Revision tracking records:
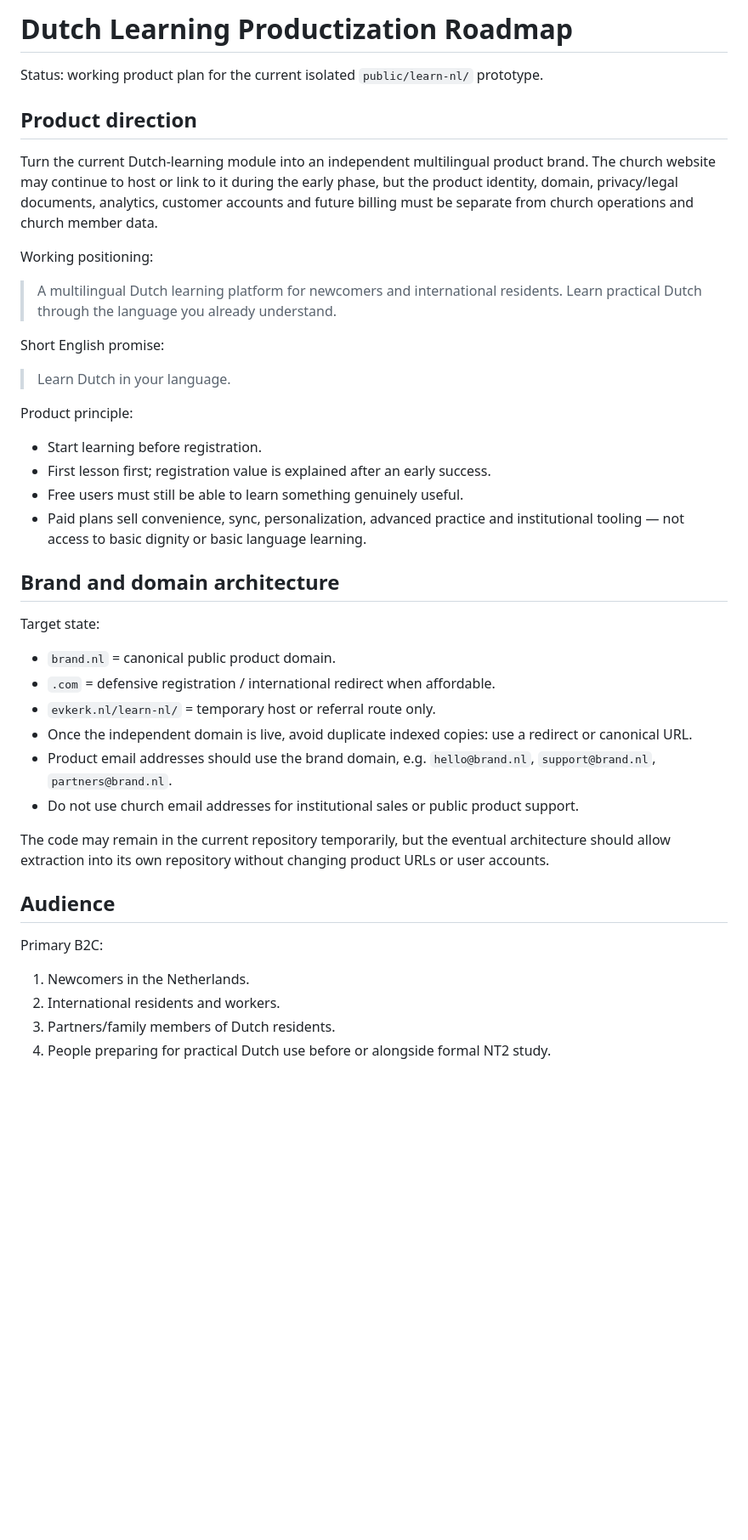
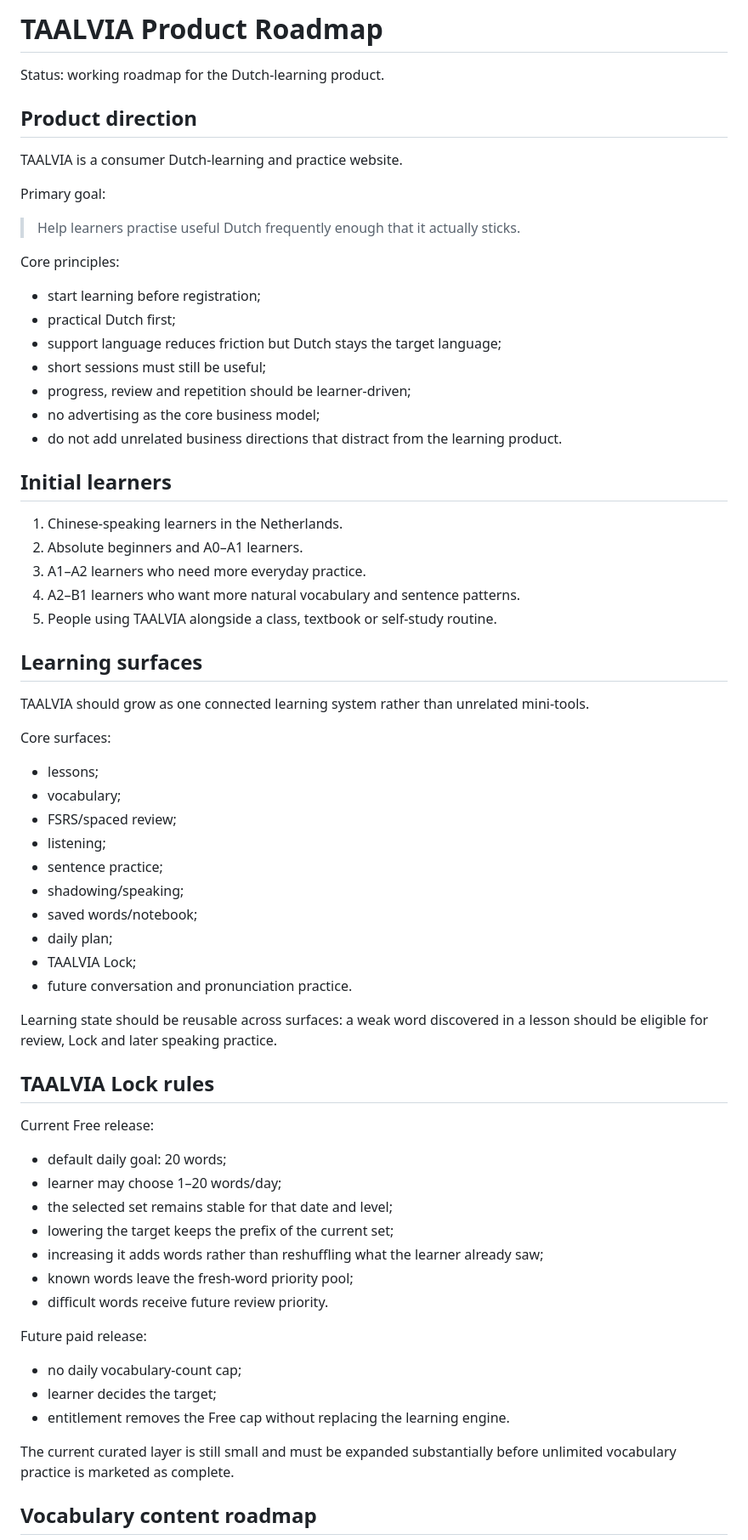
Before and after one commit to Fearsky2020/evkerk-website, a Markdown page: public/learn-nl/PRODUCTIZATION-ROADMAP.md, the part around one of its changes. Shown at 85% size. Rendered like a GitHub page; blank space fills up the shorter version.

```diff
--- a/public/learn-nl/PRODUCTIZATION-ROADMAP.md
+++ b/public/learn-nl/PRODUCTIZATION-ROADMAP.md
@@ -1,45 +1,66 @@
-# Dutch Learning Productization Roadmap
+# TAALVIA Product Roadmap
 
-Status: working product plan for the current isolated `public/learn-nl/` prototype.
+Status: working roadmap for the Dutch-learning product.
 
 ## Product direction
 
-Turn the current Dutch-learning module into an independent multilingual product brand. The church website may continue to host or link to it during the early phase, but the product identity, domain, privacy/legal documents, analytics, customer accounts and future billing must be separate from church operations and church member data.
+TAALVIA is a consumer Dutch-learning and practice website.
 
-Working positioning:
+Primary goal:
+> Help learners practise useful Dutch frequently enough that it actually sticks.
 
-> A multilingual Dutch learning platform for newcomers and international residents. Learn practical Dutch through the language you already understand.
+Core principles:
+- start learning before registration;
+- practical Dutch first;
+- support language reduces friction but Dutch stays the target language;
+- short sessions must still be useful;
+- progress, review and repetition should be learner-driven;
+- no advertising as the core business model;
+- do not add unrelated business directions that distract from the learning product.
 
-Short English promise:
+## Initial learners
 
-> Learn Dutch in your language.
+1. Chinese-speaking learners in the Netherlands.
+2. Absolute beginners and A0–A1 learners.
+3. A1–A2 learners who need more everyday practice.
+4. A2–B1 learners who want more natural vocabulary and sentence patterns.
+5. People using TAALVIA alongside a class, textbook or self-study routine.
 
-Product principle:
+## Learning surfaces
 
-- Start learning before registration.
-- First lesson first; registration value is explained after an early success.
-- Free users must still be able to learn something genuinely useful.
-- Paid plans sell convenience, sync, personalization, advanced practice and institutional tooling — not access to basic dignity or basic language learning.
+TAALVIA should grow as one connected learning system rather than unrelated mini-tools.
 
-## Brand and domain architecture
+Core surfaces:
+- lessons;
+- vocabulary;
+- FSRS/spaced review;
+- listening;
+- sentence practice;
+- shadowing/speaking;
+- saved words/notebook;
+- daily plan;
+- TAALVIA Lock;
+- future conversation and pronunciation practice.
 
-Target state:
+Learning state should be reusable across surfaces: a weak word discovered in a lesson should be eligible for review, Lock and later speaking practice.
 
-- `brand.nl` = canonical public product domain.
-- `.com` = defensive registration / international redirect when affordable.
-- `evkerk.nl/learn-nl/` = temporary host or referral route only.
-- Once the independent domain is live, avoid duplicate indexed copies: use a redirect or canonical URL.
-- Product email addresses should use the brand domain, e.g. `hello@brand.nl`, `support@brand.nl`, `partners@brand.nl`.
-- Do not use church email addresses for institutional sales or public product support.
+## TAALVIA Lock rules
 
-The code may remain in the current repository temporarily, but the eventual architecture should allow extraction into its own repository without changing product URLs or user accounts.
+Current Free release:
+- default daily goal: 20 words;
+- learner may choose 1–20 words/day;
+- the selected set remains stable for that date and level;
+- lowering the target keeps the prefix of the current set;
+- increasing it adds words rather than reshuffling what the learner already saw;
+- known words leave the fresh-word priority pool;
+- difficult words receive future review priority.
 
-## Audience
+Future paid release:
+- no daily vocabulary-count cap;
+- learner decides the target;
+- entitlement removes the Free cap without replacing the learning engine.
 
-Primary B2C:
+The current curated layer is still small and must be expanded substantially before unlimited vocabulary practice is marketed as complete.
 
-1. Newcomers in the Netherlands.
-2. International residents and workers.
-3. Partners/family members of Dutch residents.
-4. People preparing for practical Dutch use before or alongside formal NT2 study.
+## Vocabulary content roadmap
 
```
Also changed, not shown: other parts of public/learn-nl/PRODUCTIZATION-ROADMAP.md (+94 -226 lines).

WHAT IS REQUIRED:
From the entries above, copy every line that holds the word "language".

COMPLETED TASK:
-> A multilingual Dutch learning platform for newcomers and international residents. Learn practical Dutch through the language you already understand.
+- support language reduces friction but Dutch stays the target language;
-> Learn Dutch in your language.
-- Paid plans sell convenience, sync, personalization, advanced practice and institutional tooling — not access to basic dignity or basic language learning.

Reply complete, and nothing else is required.